As I was walking I was approached by homeless man asking for anything I could spare. I would like to have helped him, but I only had twenties in my wallet. I didn’t want to give this guy a twenty. Maybe I could buy him a sandwich somewhere. No, it would take too much time, cocktails were starting soon. He looked me in the eyes and I just said, “I’m sorry, I have to be somewhere.” He said, “Anything?” I said, “I’m sorry, I really have to be somewhere.” I just couldn’t help him.
I got to the dinner right on time, had a cocktail, and met a lady whose name I don’t remember. I sat at a table with the president of a company, and some other big people whose last names and companies I didn’t catch. I was offered my choice of a selection of five different wines. I had a four course meal: Bibb lettuce salad, cream of celery soup, filet mignon, a lemon tart dessert, and some coffee to finish it off. It was excellent, the conversation was engaging, and these people knew me by name before the night was over. All on someone else’s dollar.
I couldn’t wait to get out of there.
When I left I decided to just walk the streets of this new city. I heard music and followed it, running into a one man band where a guy was strapped with a bass and electric guitar, keyboard at his side, and surrounded by a drum set. As I kept walking I heard another sound. More music. A percussive beat with tones I didn’t quite recognize. I followed it and ran into a man with dirty clothes, his head down, surrounded by buckets, crates, and bottles that others had surely discarded. He was making music out of it. He looked up and said, “Hey man, do you have anything? Some food? Even just a cup of coffee?” I looked at him and walked away. He said, “Anything….” For the second time that night I walked away from someone in need.
This time I came back with a sack of groceries. Some fruit, snacks, water, and cash for whatever he wanted later. He stood up and shook my hand, told me I was a lifesaver, and just started talking. He told me his life story. His name was Daniel, he’s been homeless for about 20 years. He used to be addicted to heroin, but he’s been off of it since his girlfriend died of an overdose about ten years ago. He’s been mistreated by the police in that city. They don’t want someone like him being the image of that part of town.

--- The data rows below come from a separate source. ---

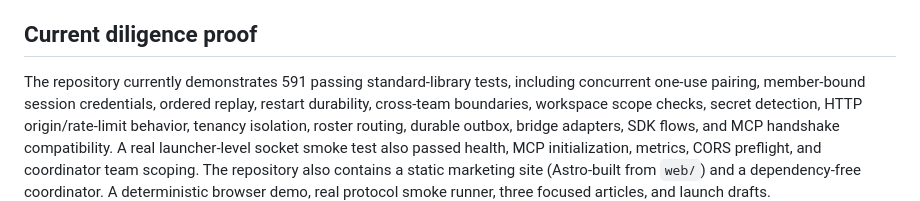
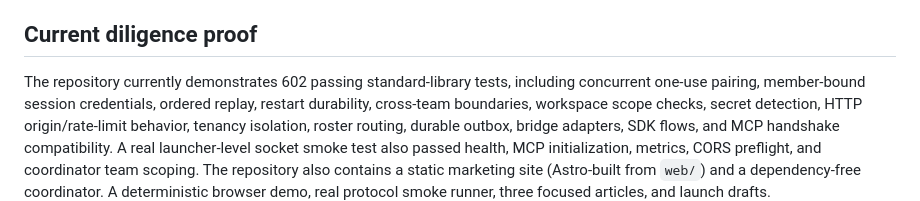
Before and after one commit to HyperionBurn/finalisma, a Markdown page: docs/YC_READINESS.md, the part around the change. Rendered like a GitHub page.

```diff
--- a/docs/YC_READINESS.md
+++ b/docs/YC_READINESS.md
@@ -20,7 +20,7 @@ blocked implementation that needs a second agent.
 
 ## Current diligence proof
 
-The repository currently demonstrates 591 passing standard-library tests,
+The repository currently demonstrates 602 passing standard-library tests,
 including concurrent one-use pairing, member-bound session credentials,
 ordered replay, restart durability, cross-team boundaries, workspace scope
 checks, secret detection, HTTP origin/rate-limit behavior, tenancy isolation,
```
Also changed, not shown: docs/YC_APPLICATION.md (+1 -1 lines).
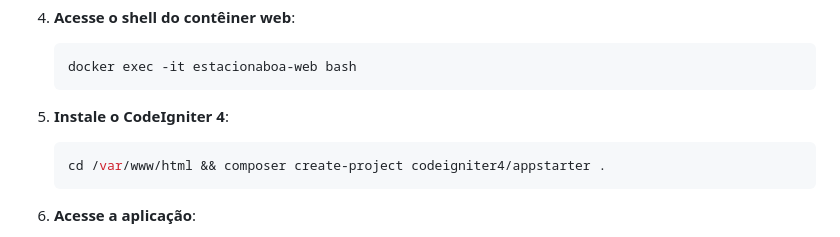
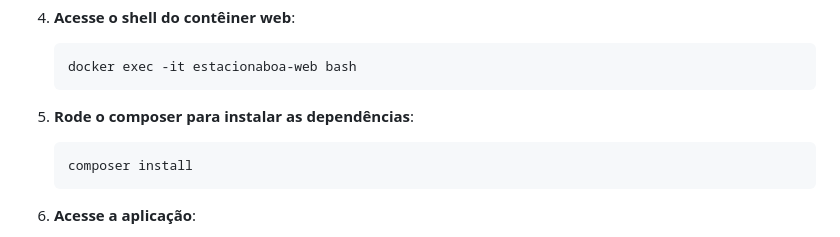
Before and after one commit to jotahtsx/estacionaboa-codeigniter, a Markdown page: README.md, the part around the change. GitHub-like rendering.

Commit message:
Corrigindo o README

````diff
--- a/README.md
+++ b/README.md
@@ -176,9 +176,9 @@ RUN echo "ServerName localhost" >> /etc/apache2/apache2.conf
    ```sh
    docker exec -it estacionaboa-web bash
    ```
-5. **Instale o CodeIgniter 4**:
+5. **Rode o composer para instalar as dependências**:
    ```sh
-   cd /var/www/html && composer create-project codeigniter4/appstarter .
+   composer install
    ```
 6. **Acesse a aplicação**:
    - Aplicação CodeIgniter: [http://localhost:4500](http://localhost:4500)
````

He’s been turned away by shelters because of past felonies. He’s been married on the streets and the best two weeks of his life were his honeymoon. They’re just friends now. As we were talking one of his buddies, Chris, came by and showed me his art. He turns trash into beauty. And it was beautiful. Daniel played some music for me and it was beautiful.

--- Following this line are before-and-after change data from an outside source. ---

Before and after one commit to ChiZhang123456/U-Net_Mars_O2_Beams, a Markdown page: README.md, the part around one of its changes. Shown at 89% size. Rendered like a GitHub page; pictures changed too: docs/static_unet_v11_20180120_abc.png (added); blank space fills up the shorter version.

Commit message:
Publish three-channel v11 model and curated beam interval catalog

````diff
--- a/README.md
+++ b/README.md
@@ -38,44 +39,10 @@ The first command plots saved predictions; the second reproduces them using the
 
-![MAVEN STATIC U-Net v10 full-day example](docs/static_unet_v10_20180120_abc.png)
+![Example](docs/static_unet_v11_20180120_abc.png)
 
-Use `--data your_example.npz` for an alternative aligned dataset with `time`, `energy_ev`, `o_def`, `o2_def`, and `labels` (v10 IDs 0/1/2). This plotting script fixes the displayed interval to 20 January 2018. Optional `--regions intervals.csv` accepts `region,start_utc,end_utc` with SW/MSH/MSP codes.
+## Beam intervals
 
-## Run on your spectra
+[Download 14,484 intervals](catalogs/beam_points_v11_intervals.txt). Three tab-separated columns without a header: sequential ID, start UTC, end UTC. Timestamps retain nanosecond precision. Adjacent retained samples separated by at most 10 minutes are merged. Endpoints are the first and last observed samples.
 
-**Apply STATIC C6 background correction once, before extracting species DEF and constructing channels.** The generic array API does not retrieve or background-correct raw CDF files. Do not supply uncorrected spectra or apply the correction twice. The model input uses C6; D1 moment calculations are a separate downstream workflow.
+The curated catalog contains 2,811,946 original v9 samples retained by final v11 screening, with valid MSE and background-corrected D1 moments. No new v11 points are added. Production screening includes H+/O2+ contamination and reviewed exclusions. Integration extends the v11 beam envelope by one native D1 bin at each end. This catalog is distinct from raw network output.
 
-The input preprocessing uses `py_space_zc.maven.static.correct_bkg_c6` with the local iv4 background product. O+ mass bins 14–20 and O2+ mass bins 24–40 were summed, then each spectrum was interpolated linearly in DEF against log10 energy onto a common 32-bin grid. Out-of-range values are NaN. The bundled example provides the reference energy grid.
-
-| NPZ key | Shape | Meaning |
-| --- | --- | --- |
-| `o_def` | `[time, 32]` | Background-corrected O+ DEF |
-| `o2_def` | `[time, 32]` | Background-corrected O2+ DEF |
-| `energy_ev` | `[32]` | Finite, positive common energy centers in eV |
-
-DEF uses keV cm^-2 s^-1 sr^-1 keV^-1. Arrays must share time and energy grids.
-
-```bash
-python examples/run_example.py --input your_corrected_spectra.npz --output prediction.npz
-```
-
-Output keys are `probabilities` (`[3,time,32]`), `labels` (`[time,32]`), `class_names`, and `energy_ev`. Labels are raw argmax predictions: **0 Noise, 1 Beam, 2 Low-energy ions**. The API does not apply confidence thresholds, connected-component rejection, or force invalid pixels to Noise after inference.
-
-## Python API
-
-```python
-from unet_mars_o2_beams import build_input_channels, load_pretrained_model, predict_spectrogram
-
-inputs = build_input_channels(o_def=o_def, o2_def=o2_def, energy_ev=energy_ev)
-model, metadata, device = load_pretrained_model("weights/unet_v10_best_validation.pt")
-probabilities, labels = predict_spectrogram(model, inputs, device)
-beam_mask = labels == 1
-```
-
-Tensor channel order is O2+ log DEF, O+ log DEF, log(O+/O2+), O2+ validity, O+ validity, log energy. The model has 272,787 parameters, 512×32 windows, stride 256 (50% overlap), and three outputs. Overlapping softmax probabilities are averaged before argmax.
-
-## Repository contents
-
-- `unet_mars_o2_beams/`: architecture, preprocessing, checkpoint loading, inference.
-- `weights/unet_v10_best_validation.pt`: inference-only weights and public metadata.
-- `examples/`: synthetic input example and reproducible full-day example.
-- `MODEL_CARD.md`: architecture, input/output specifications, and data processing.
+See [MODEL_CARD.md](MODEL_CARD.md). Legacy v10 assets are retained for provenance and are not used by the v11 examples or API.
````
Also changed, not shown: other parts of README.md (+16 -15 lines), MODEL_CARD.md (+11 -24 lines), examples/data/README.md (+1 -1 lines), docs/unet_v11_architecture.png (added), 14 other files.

As the night was winding to close Daniel stood up and thanked me again, “I can’t thank you enough …. I won’t go hungry tonight.”

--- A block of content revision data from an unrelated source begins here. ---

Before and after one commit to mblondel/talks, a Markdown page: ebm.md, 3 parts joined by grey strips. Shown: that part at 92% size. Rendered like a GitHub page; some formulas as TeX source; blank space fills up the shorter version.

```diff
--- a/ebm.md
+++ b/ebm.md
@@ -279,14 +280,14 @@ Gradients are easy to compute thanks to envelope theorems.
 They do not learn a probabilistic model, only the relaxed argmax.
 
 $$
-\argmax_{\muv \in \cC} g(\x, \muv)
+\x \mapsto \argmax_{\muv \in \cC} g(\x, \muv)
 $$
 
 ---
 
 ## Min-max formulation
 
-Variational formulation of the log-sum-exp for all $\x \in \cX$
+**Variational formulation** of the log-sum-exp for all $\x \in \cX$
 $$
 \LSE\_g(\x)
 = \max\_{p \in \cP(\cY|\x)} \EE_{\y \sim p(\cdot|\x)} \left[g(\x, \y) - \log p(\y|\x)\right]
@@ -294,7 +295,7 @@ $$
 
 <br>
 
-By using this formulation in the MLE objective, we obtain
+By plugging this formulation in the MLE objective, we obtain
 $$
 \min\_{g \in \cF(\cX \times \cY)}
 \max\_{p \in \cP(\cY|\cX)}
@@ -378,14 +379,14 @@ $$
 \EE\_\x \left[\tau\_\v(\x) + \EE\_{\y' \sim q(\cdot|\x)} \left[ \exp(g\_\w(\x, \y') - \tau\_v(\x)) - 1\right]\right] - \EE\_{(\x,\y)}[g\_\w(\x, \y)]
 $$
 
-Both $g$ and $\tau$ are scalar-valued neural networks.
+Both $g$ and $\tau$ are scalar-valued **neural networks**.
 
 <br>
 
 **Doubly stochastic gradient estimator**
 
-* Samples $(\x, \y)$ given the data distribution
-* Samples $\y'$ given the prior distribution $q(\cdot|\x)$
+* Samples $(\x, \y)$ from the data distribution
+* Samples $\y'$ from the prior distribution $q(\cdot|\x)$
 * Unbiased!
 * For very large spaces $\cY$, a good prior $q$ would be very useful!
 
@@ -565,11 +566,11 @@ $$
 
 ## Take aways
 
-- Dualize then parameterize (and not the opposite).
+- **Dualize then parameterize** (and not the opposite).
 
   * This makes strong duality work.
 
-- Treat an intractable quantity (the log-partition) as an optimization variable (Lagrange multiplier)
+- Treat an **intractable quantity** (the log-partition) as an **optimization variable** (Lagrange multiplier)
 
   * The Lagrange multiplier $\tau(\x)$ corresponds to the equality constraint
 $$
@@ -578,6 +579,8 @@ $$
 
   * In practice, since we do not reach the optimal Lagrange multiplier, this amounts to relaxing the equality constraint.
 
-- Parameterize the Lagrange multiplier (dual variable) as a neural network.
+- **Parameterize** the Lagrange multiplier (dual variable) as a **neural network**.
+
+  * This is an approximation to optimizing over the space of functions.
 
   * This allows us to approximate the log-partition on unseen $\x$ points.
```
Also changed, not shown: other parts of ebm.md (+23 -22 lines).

I didn’t want to leave.
The people I had met at the dinner that was so important for me to attend just a few hours earlier could never teach me as much as Daniel, Chris, and the first homeless man I snubbed did that night. I’m sure I’ll forget the individuals I exchanged names with at dinner; I’m even more certain they’ll forget about me. But for however much Daniel thinks I helped him, he and the other homeless people I encountered that night helped me much more. I can’t thank them enough.